Heyo Kroemer, Vorstandsvorsitzender, Charite - Universitätsmedizin Berlin, aufgenommen im Forschungsministerium bei einer Pressekonferenz zum Nationalen Forschungsbündnis der Universitätsmedizin im Kampf gegen Covid-19. +++ dpa-Bildfunk +++

Science was intellectually well positioned to respond to the corona pandemic. However, there was a huge problem with the implementation and infrastructure. This is the conclusion at a symposium of the Berlin University Alliance (BUA) and the British University of Oxford. Numerous experts came together in Berlin this Thursday and Friday to discuss how to deal with the pandemic. The question of what we need to learn in order to be prepared for future pandemics was a focus.

“We just have to say that we weren’t prepared,” said Heyo Kroemer, CEO of the Charité University Medicine self-critically. The federal government’s assessment that the virus was far away and could be controlled well here quickly turned out to be wrong. The Charité came under rapid pressure, the intensive care beds were full, the staff at the limit. However, Berlin reacted very quickly and transmitted all serious corona cases to the Charité – a procedure that is unique in Germany.

What was also new was that the Charité received 150 million euros from the government to join forces with all academic medical centers and fight the virus together. “The structure was there, we just didn’t use it before,” said Kroemer. Last week it was decided to keep this network going. The international cooperation between nine European universities also helped contain the pandemic.

Ultimately, the German medical system dealt with Corona quite well, said Kroemer. For him, the “really bad IT infrastructure in the healthcare system is a major deficit. We cannot process large amounts of data. We have to work on that,” he said. Simply because Germany is threatened with a dramatic shortage of work due to demographic change, which digitization must compensate for as far as possible.

Vaccine researcher Leif Erik Sander called it “pure luck” that Germany was quite well positioned at the beginning of the pandemic. “We had the advantage that the wave came later and we weren’t overrun like Bergamo,” said the head of the Infectious Diseases Clinic at the Charité. In the years that followed, however, it became clear what Germany’s greatest weakness was: a lack of flexibility. “We don’t lack good scientists, we don’t lack money. We’re just too slow. We’ve gotten used to taking our time and planning things first,” said Sander.

The regulatory obstacles must be accelerated, especially for future infectious diseases such as monkeypox. The vaccine is there and must now be tested for its effectiveness. He hopes to be able to start immediately. Sander sees another problem in the lack of digital infrastructure, which eats up valuable time. The colleagues from Oxford had achieved an enormous amount, partly because they were able to process large amounts of data quickly.
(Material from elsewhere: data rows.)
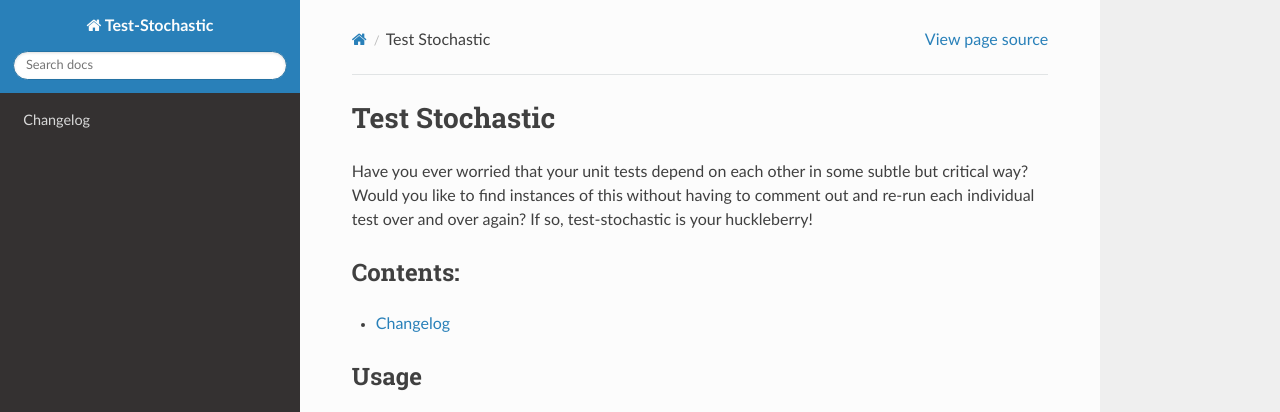
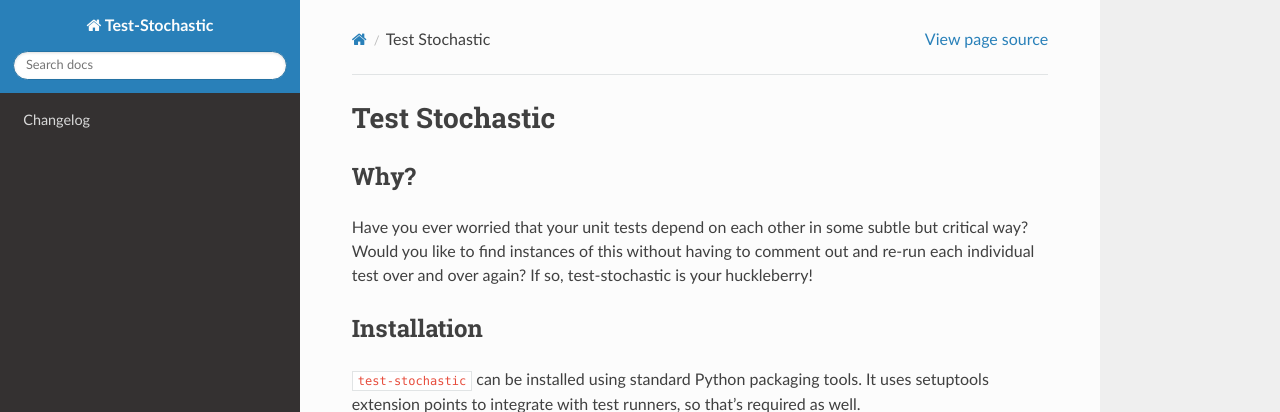
Before and after one commit to offbyone/test-stochastic, a Sphinx documentation site: the page built from docs/index.rst, in a window 1280 px wide and 1140 px high, cut to the strip 0-412 px from the top of the window. Built offline with Sphinx 7.4.7 and the Read the Docs theme 2.0.0, drawn with Linux system fonts in a browser that asks for light colours.

```diff
--- a/README.rst
+++ b/README.rst
@@ -1,4 +1,18 @@
+=================
+ Test Stochastic
+=================
+
+Why?
+====
+
 Have you ever worried that your unit tests depend on each other in some
 subtle but critical way? Would you like to find instances of this
 without having to comment out and re-run each individual test over and
 over again? If so, test-stochastic is your huckleberry!
+
+Installation
+============
+
+``test-stochastic`` can be installed using standard Python packaging
+tools. It uses setuptools extension points to integrate with test
+runners, so that's required as well.
--- a/dev-requirements.txt
+++ b/dev-requirements.txt
@@ -1,5 +1,8 @@
 # pytest
 pytest
+# testing
+mock
+
 # docs
 -e .
 releases>=0.6
--- a/docs/index.rst
+++ b/docs/index.rst
@@ -1,7 +1,3 @@
-=================
- Test Stochastic
-=================
-
 .. include:: ../README.rst
 
 Contents:
```
Also changed, not shown: .travis.yml (added), 3 other files.
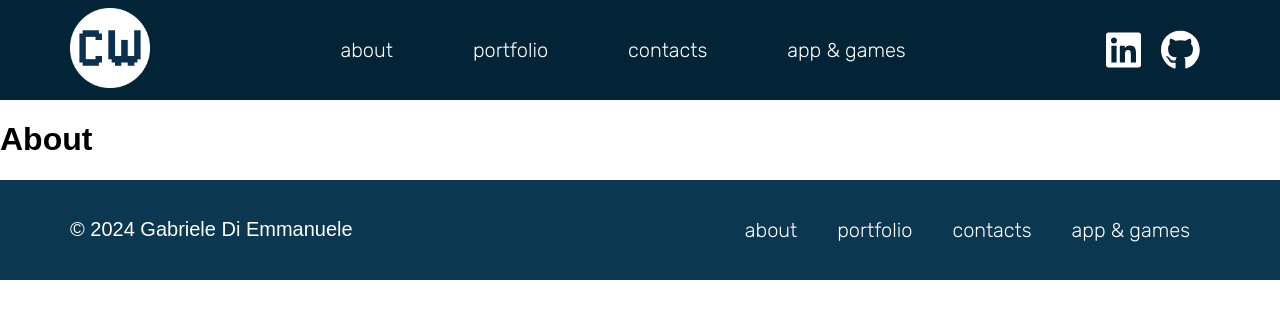
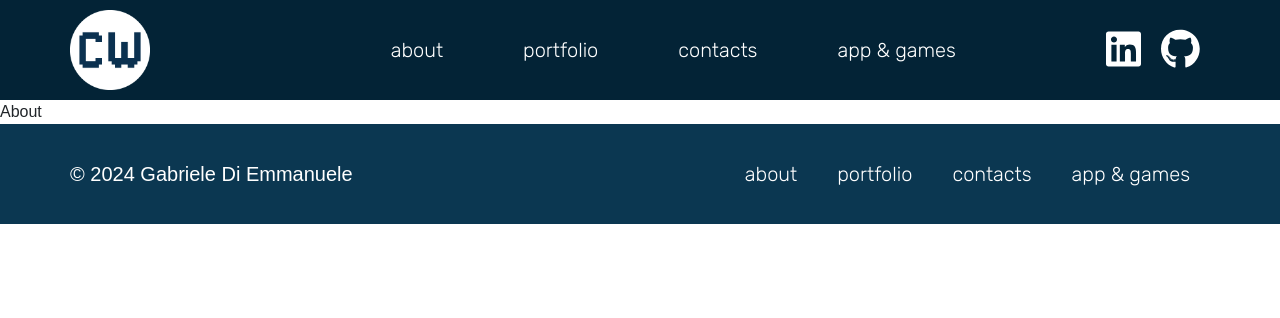
Before and after one commit to gabrielediemmanuele/gabrielediemmanuele.github.io, a Vue app: page /about in a window 1280 px wide. Shown: the top 318 px of the page. Built offline with nearby package versions, Linux system fonts and the light colour scheme.

Commit message:
feat: add bootstrap

```diff
--- a/package.json
+++ b/package.json
@@ -14,6 +14,7 @@
     "@fortawesome/free-regular-svg-icons": "^6.5.1",
     "@fortawesome/free-solid-svg-icons": "^6.5.1",
     "@fortawesome/vue-fontawesome": "^3.0.6",
+    "bootstrap": "^5.3.3",
     "vue": "^3.4.19",
     "vue-router": "^4.3.0"
   },
--- a/src/assets/styles/global.scss
+++ b/src/assets/styles/global.scss
@@ -1,4 +1,6 @@
+@import "bootstrap/scss/bootstrap";
 /* @import "../styles/partials/variables";
+
 @import "../styles/partials/mixins";
 
 body {
--- a/src/components/micro-component/navBar.vue
+++ b/src/components/micro-component/navBar.vue
@@ -38,6 +38,7 @@ export default {
     >
       <img id="codewhips-logo" src="/images/logo-codewhisp.png" alt="" />
     </router-link>
+    <div class="hamburgher-menu"></div>
     <ul>
       <li v-for="link in navLinks">
         <router-link
@@ -118,4 +119,10 @@ ul {
     }
   }
 }
+
+@media screen and (max-width: 830px) {
+  ul {
+    display: none;
+  }
+}
 </style>
--- a/src/components/pages/AboutPage.vue
+++ b/src/components/pages/AboutPage.vue
@@ -15,7 +15,7 @@ export default {
 </script>
 
 <template>
-  <h1>{{ title }}</h1>
+  {{ title }}
 </template>
 
 <style lang="scss" scoped></style>
--- a/src/main.js
+++ b/src/main.js
@@ -4,6 +4,9 @@ import "./assets/styles/global.scss";
 
 // Vue Router
 import { router } from "./router/router";
+
+//Bootstrap
+import * as bootstrap from "bootstrap";
 
 /* import fontawesome */
 import { library } from "@fortawesome/fontawesome-svg-core";
```
Also changed, not shown: 1 other file (tests, documents, lock files or other folders).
Vice-President Louise Richardson and Chris Conlon, Head of Experimental Medicine, reported on the successes of the University of Oxford. The pandemic would have anchored science more firmly in society. The university, in turn, also has a social responsibility. The pandemic has shown how well positioned universities are because they have access to scientists from all backgrounds, Richardson said. “We have to be careful not to leave the pandemic to the scientists alone. Humanities scholars and sociologists are also very important,” she said. These cross-border collaborations are essential to combat future pandemics, said Chris Conlon. “We have to keep this structure alive. And we have to be aware that pandemics are happening – at ever shorter intervals.”

Oxford University and BUA formed a partnership in 2017 to enable collaborative research and share knowledge across borders. Since 2019, the BUA, consisting of the Berlin universities and the Charité, has been dedicated to the question of how our society wants to live in the 21st century. “How do we want to live?” and tries to develop solutions for the challenges of the present – the 21st century, such as the global health crisis caused by Covid or the consequences of climate change.